Industrial Automation Stays Bullish on Growth

Aug. 8, 2013
The Industrial Automation Market Is Pegged to Grow 6.2% This Year to About $170 Billion

The market for industrial automation equipment (IAE) is pegged to grow 6.2% this year to about $170 billion, helped in part by the recovery of global manufacturing in the first quarter, according to "The World Market for Industrial Automation Equipment" report from IHS/IMS Research.

The more optimistic 2013 outlook contrasts with the anemic market conditions of last year that were aggravated by the interconnected nature of a globally linked space, says Jenalea Howell, research manager for the Industrial Automation service at IHS. "The interdependence of the world's industrial markets came to the fore during 2012, and made its presence felt as weak demand in some regions hit the exports of others, causing revenue from industrial automation equipment (IAE) to grow only 3.7%."

Growth in the U.S. will be a benefit rather than requirement in 2013 as conditions all around have now improved. "For one, leading indicators — including machinery orders and manufacturing activity — point to increasing demand for industrial products during the next six months," Howell reports. "Moreover, progress has been observed in the markets of China, Europe and the United States in the first half this year, fueling confidence that the IAE space is headed toward renewed vigor."

Signs of economic health are likewise springing up in the U.S., where greater growth stemming from a variety of factors — ranging from rising natural gas exploration and production, to strengthening housing markets, to rising exports — will help propel demand for industrial automation equipment and boost the IAE global market, concludes Howell.
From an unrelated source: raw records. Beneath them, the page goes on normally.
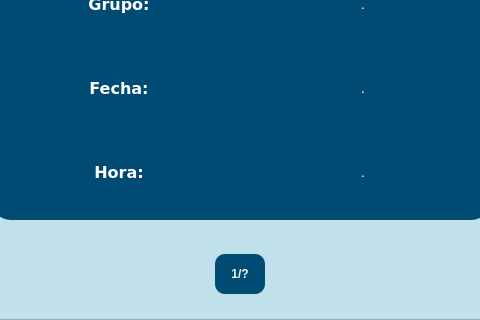
First picture: the form in src/resources/interface/Ventana_Eventos_1.ui, repository Yosoyepa/MyUnApp, before the edit; both pictures show x 220 to 700 and y 312 to 632 of the 921 by 632 pixel window.
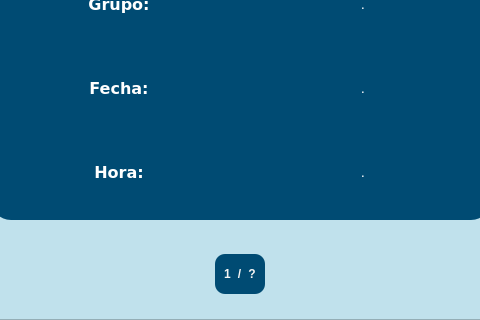
Second picture: the form after the edit. Icons and pictures are not drawn.

```diff
--- a/src/resources/interface/Ventana_Eventos_1.ui
+++ b/src/resources/interface/Ventana_Eventos_1.ui
@@ -683,13 +683,37 @@
                  </spacer>
                 </item>
                 <item>
-                 <widget class="QLabel" name="label">
+                 <widget class="QFrame" name="frame_3">
                   <property name="maximumSize">
                    <size>
                     <width>50</width>
                     <height>40</height>
                    </size>
                   </property>
+                  <property name="styleSheet">
+                   <string notr="true">
+	color: rgb(246, 245, 244);
+	
+	background-color: rgb(0, 75, 115);
+
+	border-radius: 10px;
+</string>
+                  </property>
+                  <property name="frameShape">
+                   <enum>QFrame::StyledPanel</enum>
+                  </property>
+                  <property name="frameShadow">
+                   <enum>QFrame::Raised</enum>
+                  </property>
+                  <layout class="QHBoxLayout" name="horizontalLayout_9">
+                   <item>
+                    <widget class="QLabel" name="currLabel">
+                     <property name="maximumSize">
+                      <size>
+                       <width>50</width>
+                       <height>40</height>
+                      </size>
+                     </property>
                   <property name="font">
                    <font>
                     <weight>75</weight>
@@ -709,11 +733,82 @@
 }</string>
                   </property>
                   <property name="text">
-                   <string>1/?</string>
+                      <string>1</string>
                   </property>
                   <property name="alignment">
                    <set>Qt::AlignCenter</set>
                   </property>
+                    </widget>
+                   </item>
+                   <item>
+                    <widget class="QLabel" name="maxLabel">
+                     <property name="maximumSize">
+                      <size>
+                       <width>50</width>
+                       <height>40</height>
+                      </size>
+                     </property>
+                     <property name="font">
+                      <font>
+                       <weight>75</weight>
+                       <bold>true</bold>
+                      </font>
+                     </property>
+                     <property name="layoutDirection">
+                      <enum>Qt::LeftToRight</enum>
+                     </property>
+                     <property name="styleSheet">
+                      <string notr="true">QLabel {
+	color: rgb(246, 245, 244);
+	
+	background-color: rgb(0, 75, 115);
+
+	border-radius: 10px;
+}</string>
+                     </property>
+                     <property name="text">
+                      <string>/</string>
+                     </property>
+                     <property name="alignment">
+                      <set>Qt::AlignCenter</set>
+                     </property>
+                    </widget>
+                   </item>
+                   <item>
+                    <widget class="QLabel" name="slashLabel">
+                     <property name="maximumSize">
+                      <size>
+                       <width>50</width>
+                       <height>40</height>
+                      </size>
+                     </property>
+                     <property name="font">
+                      <font>
+                       <weight>75</weight>
+                       <bold>true</bold>
+                      </font>
+                     </property>
+                     <property name="layoutDirection">
+                      <enum>Qt::LeftToRight</enum>
+                     </property>
+                     <property name="styleSheet">
+                      <string notr="true">QLabel {
+	color: rgb(246, 245, 244);
+	
+	background-color: rgb(0, 75, 115);
+
+	border-radius: 10px;
+}</string>
+                     </property>
+                     <property name="text">
+                      <string>?</string>
+                     </property>
+                     <property name="alignment">
+                      <set>Qt::AlignCenter</set>
+                     </property>
+                    </widget>
+                   </item>
+                  </layout>
                  </widget>
                 </item>
                 <item>
```
Lines whose indentation alone changed are shown as unchanged.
The IAE market slowdown in 2012 created a more cautious approach to spending within the industry, as many fear the prospects of another recession and as investors are now more aware of market risks. Perhaps heeding the lessons of a spendthrift past, many industrial automation companies are now holding record levels of cash — money that could be made available to support lean inventory operations should such a need arise.
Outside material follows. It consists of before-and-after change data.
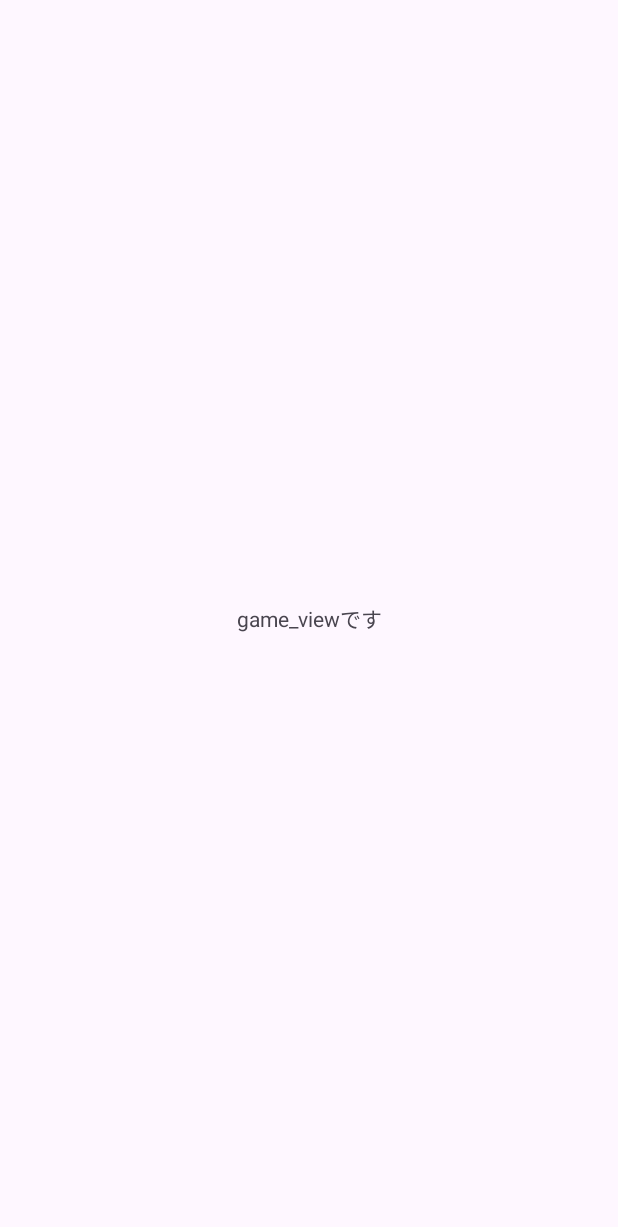
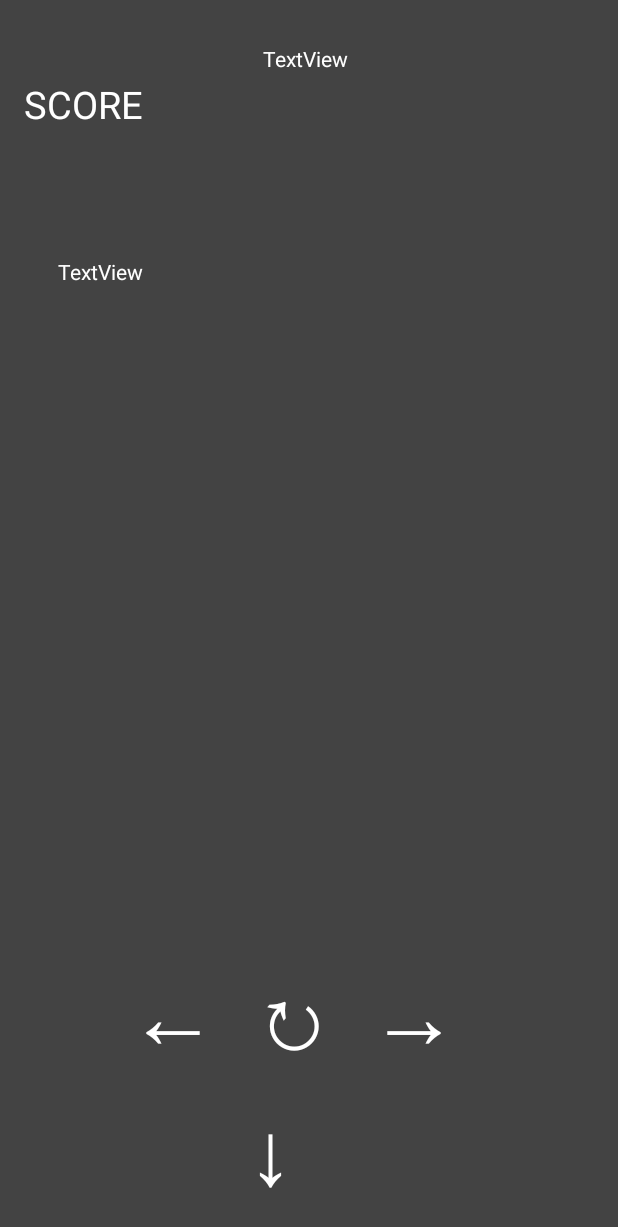
Before and after one commit to konan-pbl-2024/tetoris, an Android app: the GameView screen opened directly, with no data from a screen before it, on a phone screen of 412 x 824 dp. Before the commit the part shown is almost empty. Shown: the top 1227 px of the screen. Run offline under Robolectric (Android 15) with nearby library versions, the phone set to English and light mode, and no system bars.

Commit message:
ゲーム画面のデザインの基盤を描いた

```diff
--- a/app/src/main/res/layout/activity_game_view.xml
+++ b/app/src/main/res/layout/activity_game_view.xml
@@ -4,15 +4,103 @@
     xmlns:tools="http://schemas.android.com/tools"
     android:layout_width="match_parent"
     android:layout_height="match_parent"
+    android:background="#434343"
     tools:context=".GameView">
 
     <TextView
-        android:id="@+id/textView"
-        android:layout_width="wrap_content"
-        android:layout_height="wrap_content"
-        android:text="game_viewです"
+        android:id="@+id/textView6"
+        android:layout_width="80dp"
+        android:layout_height="80dp"
+        android:text="↓"
+        android:textColor="#FFFFFF"
+        android:textSize="60sp"
         app:layout_constraintBottom_toBottomOf="parent"
         app:layout_constraintEnd_toEndOf="parent"
+        app:layout_constraintHorizontal_bias="0.498"
         app:layout_constraintStart_toStartOf="parent"
-        app:layout_constraintTop_toTopOf="parent" />
+        app:layout_constraintTop_toTopOf="parent"
+        app:layout_constraintVertical_bias="0.975" />
+
+    <TextView
+        android:id="@+id/textView5"
+        android:layout_width="80dp"
+        android:layout_height="80dp"
+        android:text="→"
+        android:textColor="#FFFFFF"
+        android:textSize="60sp"
+        app:layout_constraintBottom_toBottomOf="parent"
+        app:layout_constraintEnd_toEndOf="parent"
+        app:layout_constraintHorizontal_bias="0.74"
+        app:layout_constraintStart_toStartOf="parent"
+        app:layout_constraintTop_toTopOf="parent"
+        app:layout_constraintVertical_bias="0.852" />
+
+    <TextView
+        android:id="@+id/textView4"
+        android:layout_width="80dp"
+        android:layout_height="80dp"
+        android:text="↻"
+        android:textColor="#FFFFFF"
+        android:textSize="60sp"
+        app:layout_constraintBottom_toBottomOf="parent"
+        app:layout_constraintEnd_toEndOf="parent"
+        app:layout_constraintHorizontal_bias="0.498"
+        app:layout_constraintStart_toStartOf="parent"
+        app:layout_constraintTop_toTopOf="parent"
+        app:layout_constraintVertical_bias="0.852" />
+
+    <TextView
+        android:id="@+id/textView"
+        android:layout_width="136dp"
+        android:layout_height="45dp"
+        android:text="SCORE"
+        android:textColor="#FFFFFF"
+        android:textSize="25sp"
+        app:layout_constraintBottom_toBottomOf="parent"
+        app:layout_constraintEnd_toEndOf="parent"
+        app:layout_constraintHorizontal_bias="0.058"
+        app:layout_constraintStart_toStartOf="parent"
+        app:layout_constraintTop_toTopOf="parent"
+        app:layout_constraintVertical_bias="0.067" />
+
+    <TextView
+        android:id="@+id/textView3"
+        android:layout_width="80dp"
+        android:layout_height="80dp"
+        android:layout_marginEnd="24dp"
+        android:text="←"
+        android:textColor="#FFFFFF"
+        android:textSize="60sp"
+        app:layout_constraintBottom_toBottomOf="parent"
+        app:layout_constraintEnd_toEndOf="parent"
+        app:layout_constraintHorizontal_bias="0.276"
+        app:layout_constraintStart_toStartOf="parent"
+        app:layout_constraintTop_toTopOf="parent"
+        app:layout_constraintVertical_bias="0.852" />
+
+    <TextView
+        android:id="@+id/textView7"
+        android:layout_width="334dp"
+        android:layout_height="412dp"
+        android:text="TextView"
+        android:textColor="#FFFFFF"
+        app:layout_constraintBottom_toBottomOf="parent"
+        app:layout_constraintEnd_toEndOf="parent"
+        app:layout_constraintHorizontal_bias="0.493"
+        app:layout_constraintStart_toStartOf="parent"
+        app:layout_constraintTop_toTopOf="parent"
+        app:layout_constraintVertical_bias="0.416" />
+
+    <TextView
+        android:id="@+id/textView9"
+        android:layout_width="211dp"
+        android:layout_height="79dp"
+        android:text="TextView"
+        android:textColor="#FFFFFF"
+        app:layout_constraintBottom_toBottomOf="parent"
+        app:layout_constraintEnd_toEndOf="parent"
+        app:layout_constraintHorizontal_bias="0.875"
+        app:layout_constraintStart_toStartOf="parent"
+        app:layout_constraintTop_toTopOf="parent"
+        app:layout_constraintVertical_bias="0.039" />
 </androidx.constraintlayout.widget.ConstraintLayout>
--- a/app/src/main/res/layout/activity_main.xml
+++ b/app/src/main/res/layout/activity_main.xml
@@ -4,6 +4,8 @@
     xmlns:tools="http://schemas.android.com/tools"
     android:layout_width="match_parent"
     android:layout_height="match_parent"
+    android:background="#040404"
+    android:backgroundTint="#434343"
     tools:context=".MainActivity">
 
     <Button
@@ -11,22 +13,26 @@
         android:layout_width="161dp"
         android:layout_height="85dp"
         android:text="START"
+        android:textColorHighlight="#673737"
+        android:textSize="25sp"
         app:layout_constraintBottom_toBottomOf="parent"
         app:layout_constraintEnd_toEndOf="parent"
         app:layout_constraintStart_toStartOf="parent"
-        app:layout_constraintTop_toBottomOf="@+id/textView2" />
+        app:layout_constraintTop_toBottomOf="@+id/textView2"
+        app:layout_constraintVertical_bias="0.631" />
 
     <TextView
         android:id="@+id/textView2"
         android:layout_width="200dp"
         android:layout_height="93dp"
         android:text="TETORIS"
+        android:textColor="#6F4DA6"
         android:textSize="50sp"
         app:layout_constraintBottom_toBottomOf="parent"
         app:layout_constraintEnd_toEndOf="parent"
         app:layout_constraintHorizontal_bias="0.497"
         app:layout_constraintStart_toStartOf="parent"
         app:layout_constraintTop_toTopOf="parent"
-        app:layout_constraintVertical_bias="0.199" />
+        app:layout_constraintVertical_bias="0.205" />
 
 </androidx.constraintlayout.widget.ConstraintLayout>
```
The current trend has one downside, however. While more high-functionality automation products are set to launch, less functional products entering the market also will make their impact felt. The result overall could be a slowing down in revenue growth moving forward.